Rules for driving in Italy

Wearing a seatbelt is compulsory.

The use of mobile phones is only allowed with the use of a hands-free kit.

It is forbidden to drive with a blood alcohol level higher than 0.5 grams per liter, in line with the European average.

Driving is on the right-hand side of the road.

Day and night, you must always use dipped headlights (fari anabbaglianti) on main roads and motorways. In town, they are only needed at nightfall. High beam (fari abbaglianti) can only be used outside cities and when no vehicle is approaching from the opposite direction. When a stationary vehicle is not clearly visible, the parking lights (luci di posizione) must remain on.

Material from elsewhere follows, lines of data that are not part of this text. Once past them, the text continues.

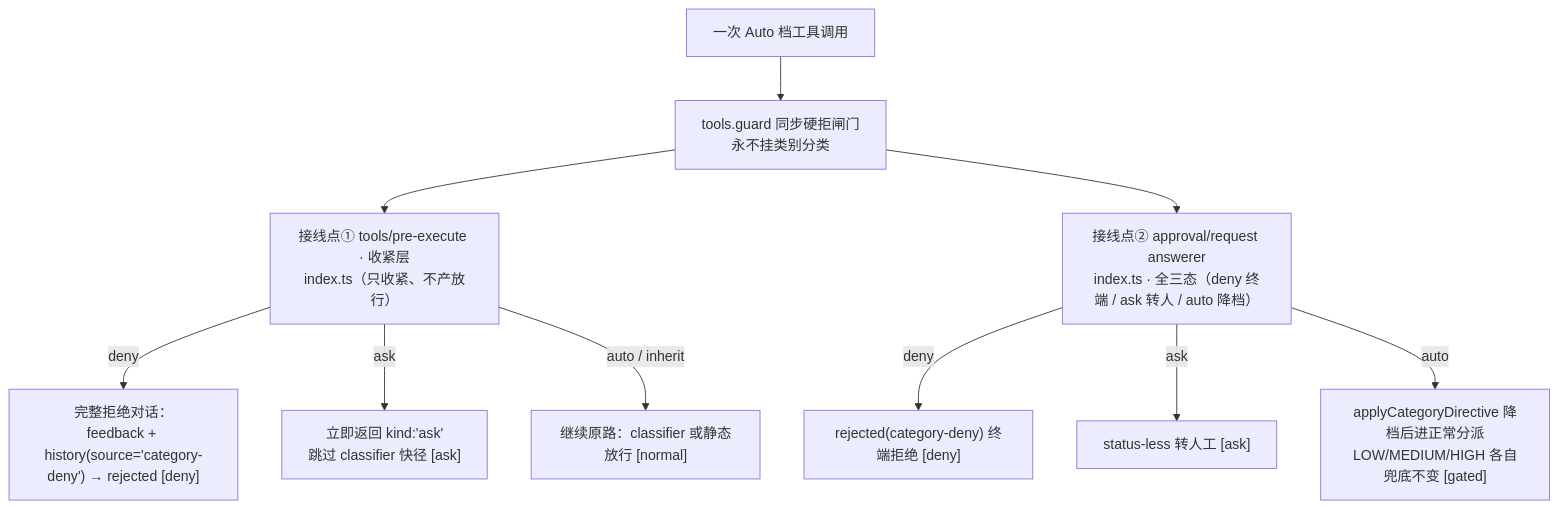
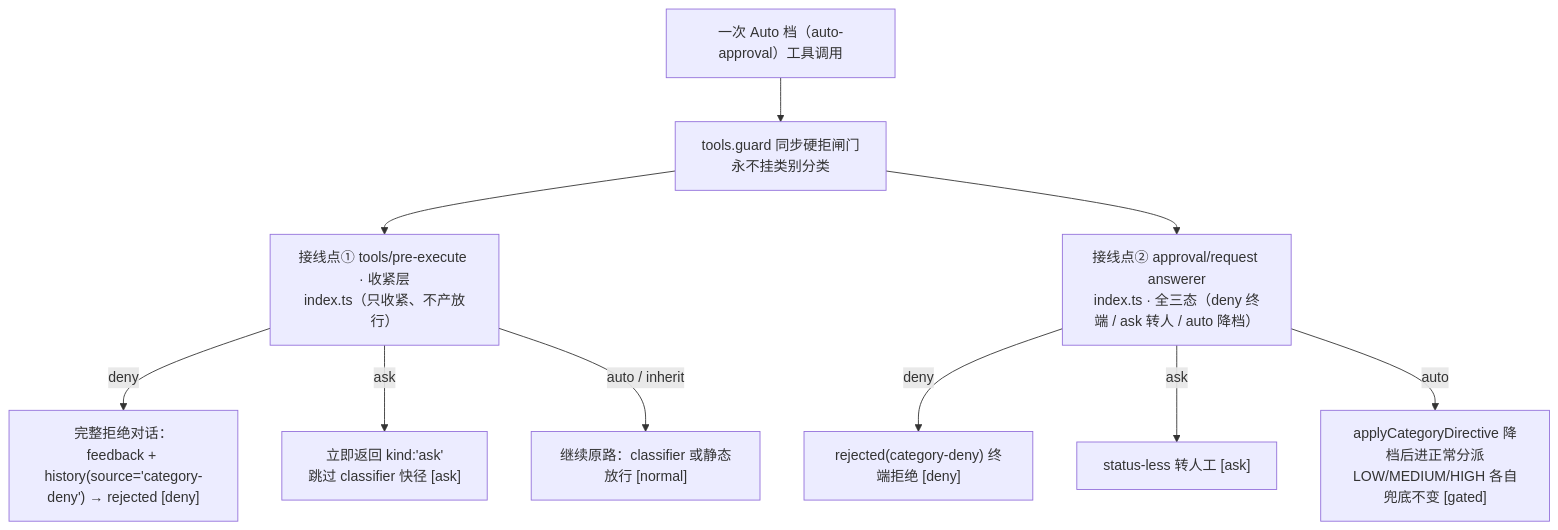
One commit to cuddly-guacamole/dsh-auto-approval-llm changed the diagram in docs/17-category-switches.md. Above: the diagram before and after it, drawn with Mermaid. The commit also changed 15 other files, not shown here.

First line of the commit message:
docs: document the auto-approval rename and legacy migration

````diff
--- a/docs/17-category-switches.md
+++ b/docs/17-category-switches.md
@@ -35,12 +35,12 @@
 ```mermaid
 flowchart TD
-    T["一次 Auto 档工具调用"] --> G["tools.guard 同步硬拒闸门<br/>永不挂类别分类"]
+    T["一次 Auto 档（auto-approval）工具调用"] --> G["tools.guard 同步硬拒闸门<br/>永不挂类别分类"]
     G --> P["接线点① tools/pre-execute · 收紧层<br/>index.ts（只收紧、不产放行）"]
     P -->|"deny"| PD["完整拒绝对话：<br/>feedback + history(source='category-deny') → rejected [deny]"]
     P -->|"ask"| PA["立即返回 kind:'ask'<br/>跳过 classifier 快径 [ask]"]
     P -->|"auto / inherit"| N["继续原路：classifier 或静态放行 [normal]"]
     G --> A["接线点② approval/request answerer<br/>index.ts · 全三态（deny 终端 / ask 转人 / auto 降档）"]
     A -->|"deny"| AD["rejected(category-deny) 终端拒绝 [deny]"]
     A -->|"ask"| AA["status-less 转人工 [ask]"]
     A -->|"auto"| AL["applyCategoryDirective 降档后进正常分派<br/>LOW/MEDIUM/HIGH 各自兜底不变 [gated]"]
 ```
````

In Italy, there are four types of roads:

  • Autostrade (motorways)
  • Strade Statali (National roads)
  • Strade Provinciali (Provincial roads)
  • Strade Comunali (Local roads)

Motorways are subject to a fee, and you can pay at the toll booths, even by card. To avoid queuing, you can take out a monthly Telepass subscription, which, thanks to a box installed in your car, allows you to pass through dedicated terminals.

Check the Autostrade website for a full list of all roads throughout the country and for more information on tolls.


You must always have your driving license, vehicle documents and insurance papers in the car. It is also compulsory to have a reflective safety waistcoat in the car, and if you live in a region close to the mountains, such as Lombardy, Veneto, or Piedmont, you are required to equip your vehicle with snow tires from 15 October to 15 April. If you do not have snow tyres, always carry snow chains.

Speed limits in Italy

In towns and villages, the speed limit is 50 km/h.

On secondary extra-urban roads (strade statali) the speed limit is 90 km/h.

On main extra-urban roads such as ring roads and some strade statali, the speed limit is 110 km/h.

On the motorway, the speed limit for vehicles is 130 km/h, or 100 km/h if you have had your driving license for less than three years.

Priorities in Italy

In Italy, driving is on the right, and overtaking is done on the left if the car in front is slower. Passing on the right is only allowed when the car in front has signaled a left turn and has moved towards the center of the road.

According to the Italian Highway Code, on a two- or three-lane road, you must drive in the rightmost free lane; the left lane or lanes are reserved for overtaking. You must always indicate your intention to overtake in advance with an indicator. On three-lane roads, cars are not allowed to overtake but to move to the right in parallel. This is the case, for example, if you are driving in the right-hand lane without changing lanes and are traveling at a faster speed than a vehicle in the middle lane.

At crossroads and junctions, motorists must give way to vehicles coming from the right unless otherwise indicated by signs.

Parking in Italy

In Italian cities, you can park your vehicle in the white lanes (usually free of charge), the blue lanes for which there is a fee, and in spaces without lanes, provided that your vehicle does not represent an obstacle to traffic, a public building, a bank, a school, a cinema, a theatre or any other building of public utility. Please note that the yellow strips are reserved for residents, as in the city of Milan, and you must have a vignette to park your vehicle there.

Parking on pedestrian crossings, pavements, bends, humps, at traffic lights and road signs, at junctions, near railway lines and level crossings, on bus parking, on cycle paths, on spaces reserved for disabled people, and at electric vehicle charging points is generally prohibited in Italy.

If you break down and block the road, you must place a triangle at least 30 meters behind the car. Your vehicle must also be equipped with a reflective safety waistcoat and a triangle.

Useful links :

Traffic regulations in Italy

Il portale dell'automobilista (Ufficio Motorizzazione Civile)

Ministero delle Infrastutture e dei Trasporti

Automobile Club d'Italia - Visitor information

Automobile Club d'Italia - Registration

We do our best to provide accurate and up to date information. However, if you have noticed any inaccuracies in this article, please let us know in the comments section below.